Task goal:
Every line of the entries below that carries the string "export" should be copied.

Supplied records:
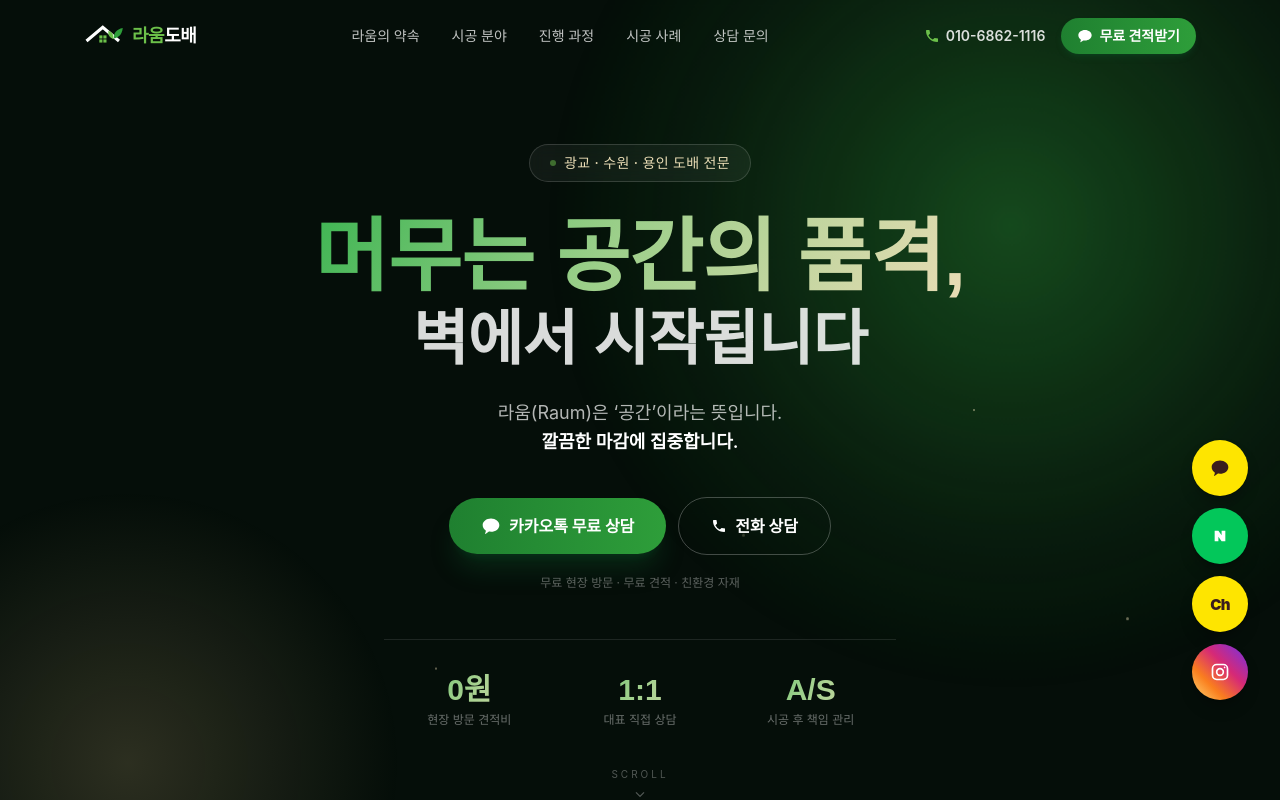
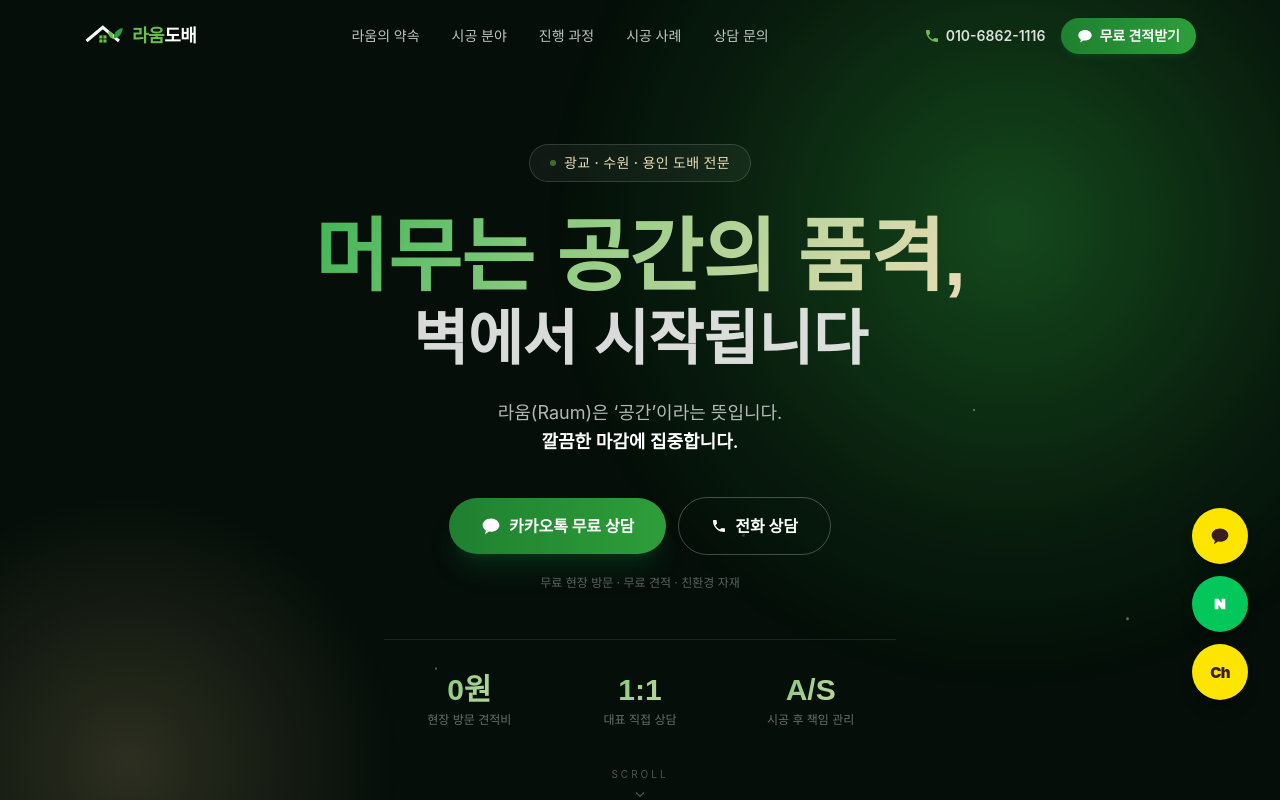
Before and after one commit to minnnnee/RaumDobae, a Next.js app: page / in a window 1280 px wide. Shown: the top 800 px of the page. Built offline with nearby package versions, Linux system fonts and the light colour scheme; a web font is replaced by a local one.

Commit message:
Remove Instagram button and strikethrough on worry cards
Co-Authored-By: Claude Opus 5.5 <noreply@anthropic.com>

```diff
--- a/src/app/page.tsx
+++ b/src/app/page.tsx
@@ -220,7 +220,10 @@ export default function Home() {
               {worries.map((w, i) => (
                 <Reveal key={w.q} delay={i * 100} className="h-full">
                   <div className="glass-card h-full rounded-2xl p-6 md:p-7">
-                    <p className="font-bold text-white/45 line-through decoration-white/25">{w.q}</p>
+                    <p className="flex items-center gap-2 font-bold text-white/60">
+                      <span className="h-1.5 w-1.5 rounded-full bg-white/30" />
+                      {w.q}
+                    </p>
                     <p className="mt-3 flex gap-2.5 leading-relaxed text-gold-light">
                       <CheckIcon className="mt-1 h-4 w-4 shrink-0 text-leaf-400" />
                       {w.a}
--- a/src/components/FloatingButtons.tsx
+++ b/src/components/FloatingButtons.tsx
@@ -2,7 +2,7 @@
 
 import { useEffect, useState, type ReactNode } from "react";
 import { site } from "@/lib/site";
-import { ArrowUpIcon, InstagramIcon, KakaoIcon, NaverBlogIcon } from "./icons";
+import { ArrowUpIcon, KakaoIcon, NaverBlogIcon } from "./icons";
 
 type Item = {
   label: string;
@@ -29,12 +29,6 @@ const items: Item[] = [
     href: site.links.kakaoChannel,
     className: "bg-[#FEE500] text-[#3A1D1D]",
     icon: <span className="text-[15px] font-black leading-none tracking-tighter">Ch</span>,
-  },
-  {
-    label: "인스타그램",
-    href: site.links.instagram,
-    className: "bg-[linear-gradient(45deg,#feda75,#fa7e1e_30%,#d62976_60%,#962fbf_85%,#4f5bd5)] text-white",
-    icon: <InstagramIcon className="h-5 w-5" />,
   },
 ];
 
--- a/src/components/icons.tsx
+++ b/src/components/icons.tsx
@@ -20,16 +20,6 @@ export function KakaoIcon({ className }: IconProps) {
   return (
     <svg className={className} viewBox="0 0 24 24" fill="currentColor" aria-hidden>
       <path d="M12 3C6.48 3 2 6.48 2 10.9c0 2.75 1.55 5.17 3.91 6.65l-.99 3.63a.3.3 0 0 0 .44.33l4.16-2.77c.8.1 1.63.16 2.48.16 5.52 0 10-3.48 10-7.9S17.52 3 12 3z" />
-    </svg>
-  );
-}
-
-export function InstagramIcon({ className }: IconProps) {
-  return (
-    <svg className={className} viewBox="0 0 24 24" fill="none" stroke="currentColor" strokeWidth="2" aria-hidden>
-      <rect x="3" y="3" width="18" height="18" rx="5" />
-      <circle cx="12" cy="12" r="4" />
-      <circle cx="17.5" cy="6.5" r="1" fill="currentColor" stroke="none" />
     </svg>
   );
 }
--- a/src/lib/site.ts
+++ b/src/lib/site.ts
@@ -18,8 +18,6 @@ export const site = {
     // TODO: 실제 카카오톡 채널 링크로 교체 (예: https://pf.kakao.com/_xxxxx)
     kakaoChannel: "https://pf.kakao.com/",
     blog: "https://blog.naver.com/raum-dobae-kr",
-    // TODO: 실제 인스타그램 계정 링크로 교체
-    instagram: "https://www.instagram.com/",
   },
 } as const;
 
```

Exercise output:
@@ -220,7 +220,10 @@ export default function Home() {
@@ -20,16 +20,6 @@ export function KakaoIcon({ className }: IconProps) {
-export function InstagramIcon({ className }: IconProps) {
@@ -18,8 +18,6 @@ export const site = {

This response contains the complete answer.